For most of us comes a time after a breakup or divorce where we ask ourselves that one specific question, “Is there something wrong with me?”.
Unfortunately, this is one of the most destructive questions you could ask yourself.
If you decide to dwell upon this, then you are really damaging your self-esteem.
On top of this, we tend to look into our past for some more “evidence” that there really is something wrong with us. By doing THAT we start to take a really dangerous road.
For all of you out there who are suffering from a broken heart right now, I want to tell you this:
“There is NOTHING wrong with you!”
A few weeks ago I stumbled over an extraordinary book, which addresses this very topic. It’s called:
It’s written by Cheri Huber, a student and teacher of Zen for over 30 years. She is pretty famous for that subject as it turns out, and with good reason.
This book fascinated me the second I took it into my hands, because it looked so “weird”.
It uses a handwritten font and self-made graphics, but the more I read it, the more it made sense. It makes the whole book seem a lot more personal.
The book starts with a simple yet so powerful sentence:
“You have been taught
that there is something wrong with you
and that you are imperfect,
but there isn’t
and you’re not.”
This is so true.
We HAVE been told that there’s something wrong with us, intentionally or unintentionally. The first chapter explains in detail.

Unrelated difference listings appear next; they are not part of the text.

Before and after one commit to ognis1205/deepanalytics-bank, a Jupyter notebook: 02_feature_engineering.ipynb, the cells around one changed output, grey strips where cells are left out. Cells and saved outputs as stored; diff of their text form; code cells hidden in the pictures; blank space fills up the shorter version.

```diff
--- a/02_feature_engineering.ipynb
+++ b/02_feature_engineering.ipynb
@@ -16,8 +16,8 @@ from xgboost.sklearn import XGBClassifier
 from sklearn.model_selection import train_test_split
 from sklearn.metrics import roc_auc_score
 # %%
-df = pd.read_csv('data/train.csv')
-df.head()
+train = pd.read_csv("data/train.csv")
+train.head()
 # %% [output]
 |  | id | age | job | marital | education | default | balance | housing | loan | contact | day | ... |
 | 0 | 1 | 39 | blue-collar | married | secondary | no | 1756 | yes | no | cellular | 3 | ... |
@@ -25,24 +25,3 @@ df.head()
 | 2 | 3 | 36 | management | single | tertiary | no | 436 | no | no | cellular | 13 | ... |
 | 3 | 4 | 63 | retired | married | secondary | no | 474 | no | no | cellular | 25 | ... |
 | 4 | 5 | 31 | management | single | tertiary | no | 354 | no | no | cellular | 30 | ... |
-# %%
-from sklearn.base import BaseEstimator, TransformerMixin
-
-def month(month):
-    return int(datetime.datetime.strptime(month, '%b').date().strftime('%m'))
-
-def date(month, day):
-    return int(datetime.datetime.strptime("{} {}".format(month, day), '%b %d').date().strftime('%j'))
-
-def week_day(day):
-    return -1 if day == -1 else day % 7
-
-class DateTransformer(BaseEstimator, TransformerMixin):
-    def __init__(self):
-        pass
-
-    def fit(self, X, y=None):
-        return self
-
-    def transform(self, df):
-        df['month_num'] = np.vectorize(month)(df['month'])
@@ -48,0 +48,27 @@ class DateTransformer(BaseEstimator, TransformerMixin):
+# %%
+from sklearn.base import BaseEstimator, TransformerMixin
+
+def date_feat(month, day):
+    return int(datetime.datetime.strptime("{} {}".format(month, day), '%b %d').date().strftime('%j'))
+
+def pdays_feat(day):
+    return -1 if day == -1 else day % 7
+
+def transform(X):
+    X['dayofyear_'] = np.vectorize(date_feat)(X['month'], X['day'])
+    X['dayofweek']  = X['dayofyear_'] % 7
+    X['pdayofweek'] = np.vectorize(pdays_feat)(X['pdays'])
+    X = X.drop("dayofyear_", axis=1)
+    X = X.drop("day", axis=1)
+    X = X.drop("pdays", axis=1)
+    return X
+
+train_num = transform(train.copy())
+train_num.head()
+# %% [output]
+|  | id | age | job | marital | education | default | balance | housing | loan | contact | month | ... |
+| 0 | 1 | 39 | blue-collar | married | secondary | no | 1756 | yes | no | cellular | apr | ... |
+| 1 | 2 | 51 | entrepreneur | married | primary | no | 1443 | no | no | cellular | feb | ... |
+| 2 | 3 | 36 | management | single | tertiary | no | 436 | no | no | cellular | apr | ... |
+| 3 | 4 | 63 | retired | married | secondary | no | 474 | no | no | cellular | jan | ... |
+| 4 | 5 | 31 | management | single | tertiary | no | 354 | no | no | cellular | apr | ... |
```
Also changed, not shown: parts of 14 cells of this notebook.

It’s called “Surviving Childhood: Establishing A Strong, Early Foundation for Self-Hate” and it really gave me something to think about. Haven’t YOU heard one of the following from your parents:
“Don’t do that… Stop that… Put that down… Why don’t you ever listen… You shouldn’t feel that way… Will you ever learn… You should be ashamed of yourself… Are you ever going to get it… Just once, do something right… I had great hopes for you… You’ll do as you are told… You were born bad… What will the neighbours say… You’re trying to kill me… Eat it because children are starving…”
Shocking, isn’t it?
If you read my personal story, then you know I had plenty of those.
Now, I am a parent myself and I have to admit that I have also said one or two of those, (never the bad ones – I won’t repeat the mistakes of my father). It’s often an expression of frustration and helplessness, (if you have ever had to deal with two-year-olds, you’ll know what I mean).
But this is so wrong.
According to Cheri Huber, the average child learns to ignore it’s intuitive knowing to meet the needs of others, such as their parents. If the needs of these others aren’t met, the child grows up believing it is because they are bad.
This self-destructive thinking goes on until it leads to suffering in later years.
Society isn’t helping. On the contrary, it conditions the child to think in certain categories: beautiful, not beautiful, smart, not smart, fat, skinny, etc.
Society and parents want us to be perfect, and if we are not, we must feel bad and hate ourselves.
Cheri Huber show us in her book that we must NOT be perfect, let alone hate ourselves if we aren’t.
She identifies Self-Hate with all it’s “Voices” and “Companions”, and shows a way out of our conditioning by shutting up those “voices” and retrieving our true self while developing unconditional love.
Retrieve our true self and develop unconditional love. That is basically the main goal in breakup recovery, (as I am teaching in my coachings).
Cheri introduces some ways to achieve that. She does that by using an old teaching technique.
Many problems that most people have are addressed by Cheri as a conversation between a “student” and his “guide”: The student asks and the guide answers. This way it is much easier to understand as the reader identifies with the student.
This is one of the best ways of teaching.
I can tell you that you will feel better after reading this little book. It teaches us the fundamental truth, a truth that many people out there must rediscover – especially after a breakup or divorce:
Your happiness lies within you, and does NOT come from your Ex.
This is something we have to remind ourselves of on a daily basis, because:
“Life is very short.
We do not have time to be frightened.
We do not have the luxury of allowing fear and hate to run our lives.”
Check it out: There Is Nothing Wrong With You.